Cadaqués is a former fishing village set on a bay in the middle of the Cap de Creus peninsula on Spain’s Costa Brava. With a population of around 3,000 the economy of the town is now primarily driven by tourism. The drive to Cadaqués from Barcelona is only about two and a half hours, making it a popular weekend destination.
Castellfollit de la Roca
Castellfollit de la Roca is a town of about 1,000 residents in the province of Girona, Catalonia. The Medieval old town, perched dramatically on a narrow basalt cliff ledge, is bordered by the confluence of the Fluvià and Toronell rivers. The town sits at the edge of the Parc Natural de la Zona Volcànica de la Garrotxa, a spectacularly beautiful and green area, great for hiking.
Tossa de Mar
Tossa de Mar is located on the Girona coast, about half way between the city of Barcelona and the French border. Only about 100 kilometers from Barcelona, the drive to Tossa de Mar takes less than two hours, making it a popular weekend escape.
Less than two hours drive from Barcelona, Montblanc is the capital of the Catalan comarca Conca de Barberà, in the province of Tarragona. The 14th century Gothic church of Santa Maria is pictured above. Montblanc is famous for its week-long Medieval festival (La Setmana Medieval) which takes place yearly in late April to early May. The nearby Monestir de Poblet dates back to 1150 and is a UNESCO World Heritage Site. Many kings and queens of Aragon are buried at the Poblet Monastery.
The medieval village of Santa Pau is situated beside the Baixa Garrotxa Volcanic Nature Reserve in the Girona region of Catalonia. It was the seat of the barony of Santa Pau and a striking 13th century castle marks the center of town. A 16th century Gothic church dedicated to Santa Maria also stands on the main square. Santa Pau was granted protected heritage and artistic status in 1971.
Horta de Sant Joan
Horta de Sant Joan is the birthplace of Manuel Pallares, friend and companion of Pablo Picasso who he met at the art school in Barcelona. After dropping out of the art school in Madrid, Picasso spent some time in Horta during his teens (1897–98) with Manuel. He is quoted as having said, “Everything I know I learned in Horta”. Picasso later returned to develop his Proto-Cubist style of painting in 1909. (See also: Picasso’s Barcelona)
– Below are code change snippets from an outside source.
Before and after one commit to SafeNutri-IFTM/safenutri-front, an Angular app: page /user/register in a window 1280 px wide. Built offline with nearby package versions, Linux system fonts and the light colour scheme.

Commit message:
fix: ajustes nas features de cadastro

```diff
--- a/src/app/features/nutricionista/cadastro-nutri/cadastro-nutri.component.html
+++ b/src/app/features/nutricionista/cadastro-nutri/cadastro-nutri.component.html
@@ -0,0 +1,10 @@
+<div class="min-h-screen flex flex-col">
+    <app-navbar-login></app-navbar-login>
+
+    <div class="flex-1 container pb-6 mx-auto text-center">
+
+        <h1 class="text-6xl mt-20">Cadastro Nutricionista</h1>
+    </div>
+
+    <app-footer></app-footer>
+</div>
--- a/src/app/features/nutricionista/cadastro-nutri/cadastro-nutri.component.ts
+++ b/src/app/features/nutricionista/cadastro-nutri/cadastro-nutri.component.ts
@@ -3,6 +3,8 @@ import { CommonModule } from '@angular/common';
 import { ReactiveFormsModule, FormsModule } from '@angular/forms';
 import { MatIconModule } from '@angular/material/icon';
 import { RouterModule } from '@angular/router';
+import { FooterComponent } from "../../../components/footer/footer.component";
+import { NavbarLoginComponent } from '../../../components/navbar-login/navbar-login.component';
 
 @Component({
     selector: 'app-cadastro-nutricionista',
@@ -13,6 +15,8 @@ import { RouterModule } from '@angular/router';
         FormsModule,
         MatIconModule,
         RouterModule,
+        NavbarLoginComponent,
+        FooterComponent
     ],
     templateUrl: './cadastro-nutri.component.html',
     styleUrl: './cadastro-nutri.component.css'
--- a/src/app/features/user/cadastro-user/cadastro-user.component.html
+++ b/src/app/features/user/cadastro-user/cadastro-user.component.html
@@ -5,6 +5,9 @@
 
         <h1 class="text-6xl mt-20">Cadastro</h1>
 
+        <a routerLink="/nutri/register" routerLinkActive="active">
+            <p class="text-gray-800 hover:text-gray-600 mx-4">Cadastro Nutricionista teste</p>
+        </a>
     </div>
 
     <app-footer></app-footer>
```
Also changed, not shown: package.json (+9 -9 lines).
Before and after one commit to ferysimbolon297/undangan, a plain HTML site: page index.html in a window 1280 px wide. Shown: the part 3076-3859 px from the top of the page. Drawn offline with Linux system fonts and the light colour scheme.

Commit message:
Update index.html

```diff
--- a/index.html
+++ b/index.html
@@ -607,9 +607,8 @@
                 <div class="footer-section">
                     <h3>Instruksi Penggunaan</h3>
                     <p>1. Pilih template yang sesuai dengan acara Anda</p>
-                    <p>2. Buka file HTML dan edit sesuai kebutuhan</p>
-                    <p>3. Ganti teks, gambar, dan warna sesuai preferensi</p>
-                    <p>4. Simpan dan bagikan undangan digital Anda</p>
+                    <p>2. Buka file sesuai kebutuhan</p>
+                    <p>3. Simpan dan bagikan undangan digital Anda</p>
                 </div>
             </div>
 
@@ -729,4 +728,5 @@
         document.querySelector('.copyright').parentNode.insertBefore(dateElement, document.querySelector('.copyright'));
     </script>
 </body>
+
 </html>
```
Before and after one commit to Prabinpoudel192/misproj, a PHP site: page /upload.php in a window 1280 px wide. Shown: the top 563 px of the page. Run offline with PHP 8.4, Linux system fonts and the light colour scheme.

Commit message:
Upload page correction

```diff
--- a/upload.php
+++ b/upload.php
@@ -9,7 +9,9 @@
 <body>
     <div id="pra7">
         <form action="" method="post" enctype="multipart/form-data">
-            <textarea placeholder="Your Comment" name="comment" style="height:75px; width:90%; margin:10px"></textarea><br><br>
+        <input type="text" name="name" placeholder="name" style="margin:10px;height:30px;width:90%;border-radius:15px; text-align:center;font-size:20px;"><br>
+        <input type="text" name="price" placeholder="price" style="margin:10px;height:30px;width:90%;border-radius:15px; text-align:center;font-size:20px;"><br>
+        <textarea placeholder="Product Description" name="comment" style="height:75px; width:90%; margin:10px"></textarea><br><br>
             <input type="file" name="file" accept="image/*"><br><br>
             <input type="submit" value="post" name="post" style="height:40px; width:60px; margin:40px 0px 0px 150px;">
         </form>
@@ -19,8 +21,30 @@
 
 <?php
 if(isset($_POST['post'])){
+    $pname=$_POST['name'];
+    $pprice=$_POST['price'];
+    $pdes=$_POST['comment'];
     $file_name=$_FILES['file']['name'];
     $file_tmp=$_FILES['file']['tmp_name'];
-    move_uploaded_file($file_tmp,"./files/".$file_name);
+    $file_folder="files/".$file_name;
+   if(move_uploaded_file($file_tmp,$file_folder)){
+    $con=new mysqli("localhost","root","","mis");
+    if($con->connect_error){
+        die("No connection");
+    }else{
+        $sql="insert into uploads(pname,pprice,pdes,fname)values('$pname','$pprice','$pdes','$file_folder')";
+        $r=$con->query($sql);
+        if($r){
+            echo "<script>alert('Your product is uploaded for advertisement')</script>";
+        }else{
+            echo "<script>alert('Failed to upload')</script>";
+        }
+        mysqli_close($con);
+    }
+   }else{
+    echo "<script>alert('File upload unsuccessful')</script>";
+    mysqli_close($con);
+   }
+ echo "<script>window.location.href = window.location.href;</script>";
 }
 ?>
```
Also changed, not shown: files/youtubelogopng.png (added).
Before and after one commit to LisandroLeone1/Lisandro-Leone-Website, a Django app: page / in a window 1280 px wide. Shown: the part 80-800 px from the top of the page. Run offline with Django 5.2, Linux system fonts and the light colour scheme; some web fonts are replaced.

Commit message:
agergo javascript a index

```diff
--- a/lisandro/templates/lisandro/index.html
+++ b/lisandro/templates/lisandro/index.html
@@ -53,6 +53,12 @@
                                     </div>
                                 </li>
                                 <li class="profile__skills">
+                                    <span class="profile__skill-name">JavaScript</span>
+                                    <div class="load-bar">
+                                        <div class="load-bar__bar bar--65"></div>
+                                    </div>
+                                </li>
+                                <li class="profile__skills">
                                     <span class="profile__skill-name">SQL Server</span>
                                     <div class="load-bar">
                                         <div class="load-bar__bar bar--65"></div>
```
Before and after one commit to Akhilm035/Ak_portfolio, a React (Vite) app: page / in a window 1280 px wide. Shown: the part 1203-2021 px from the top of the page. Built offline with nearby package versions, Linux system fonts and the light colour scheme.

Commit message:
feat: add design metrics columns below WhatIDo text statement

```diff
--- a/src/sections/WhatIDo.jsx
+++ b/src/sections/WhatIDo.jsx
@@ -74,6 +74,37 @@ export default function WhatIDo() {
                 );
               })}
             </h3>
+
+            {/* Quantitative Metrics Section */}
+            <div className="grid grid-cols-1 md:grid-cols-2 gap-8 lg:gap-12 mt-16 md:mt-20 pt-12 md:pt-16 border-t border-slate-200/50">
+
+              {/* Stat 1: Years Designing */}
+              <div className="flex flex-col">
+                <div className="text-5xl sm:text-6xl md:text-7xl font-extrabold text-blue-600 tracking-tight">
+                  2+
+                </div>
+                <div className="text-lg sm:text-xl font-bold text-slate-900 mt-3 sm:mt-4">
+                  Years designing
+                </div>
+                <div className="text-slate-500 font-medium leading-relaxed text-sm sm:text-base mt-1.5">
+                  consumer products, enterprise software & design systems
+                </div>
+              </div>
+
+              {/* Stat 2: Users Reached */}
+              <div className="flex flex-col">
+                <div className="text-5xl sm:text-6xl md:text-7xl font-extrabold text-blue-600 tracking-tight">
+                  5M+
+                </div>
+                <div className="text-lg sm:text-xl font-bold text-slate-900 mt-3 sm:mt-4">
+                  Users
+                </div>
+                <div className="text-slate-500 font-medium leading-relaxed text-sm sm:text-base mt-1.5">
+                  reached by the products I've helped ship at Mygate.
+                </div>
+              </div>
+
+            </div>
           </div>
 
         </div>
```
Calella de Palafrugell
Calella de Palafrugell is a charming old fishing village set on several rocky coves. The unspoiled town has whitewashed fishermen’s houses, narrow streets and restaurants overlooking the sea. The beaches are Blue Flag certified for their clean water and safety. The stretch of coast between Calella de Palafrugell and Palamos is widely recognized as among the most beautiful in the entire Mediterranean.
Besalú is a medieval village in La Garrotxa region. The town is most famous for its 12th-century Romanesque bridge over the Fluvià river, which has a towering gateway in the middle. A trip to Besalú is often combined with a visit to the beautiful nearby Lake of Banyoles, the largest natural lake in Catalonia.
Rupit is about 100km north east of Barcelona, in between the towns of Vic and Girona. The town is famous for its medieval atmosphere, with winding cobblestone streets. The church of Sant Joan de Fàbregues and its castle date back to the 10th century. Some of the most spectacular hiking routes in Catalonia are near the town. See also: Hike from Tavertet to Rupit.
Miravet is a small town on the bank of the river Ebro, famous for its medieval castle which is one of the best examples of the architecture of the Order of the Templars in Europe. Another Templar castle can be found further south in Peñíscola. In the potters’ quarter of Miravet, craftsmen continue to make traditional ceramics as they have done for centuries.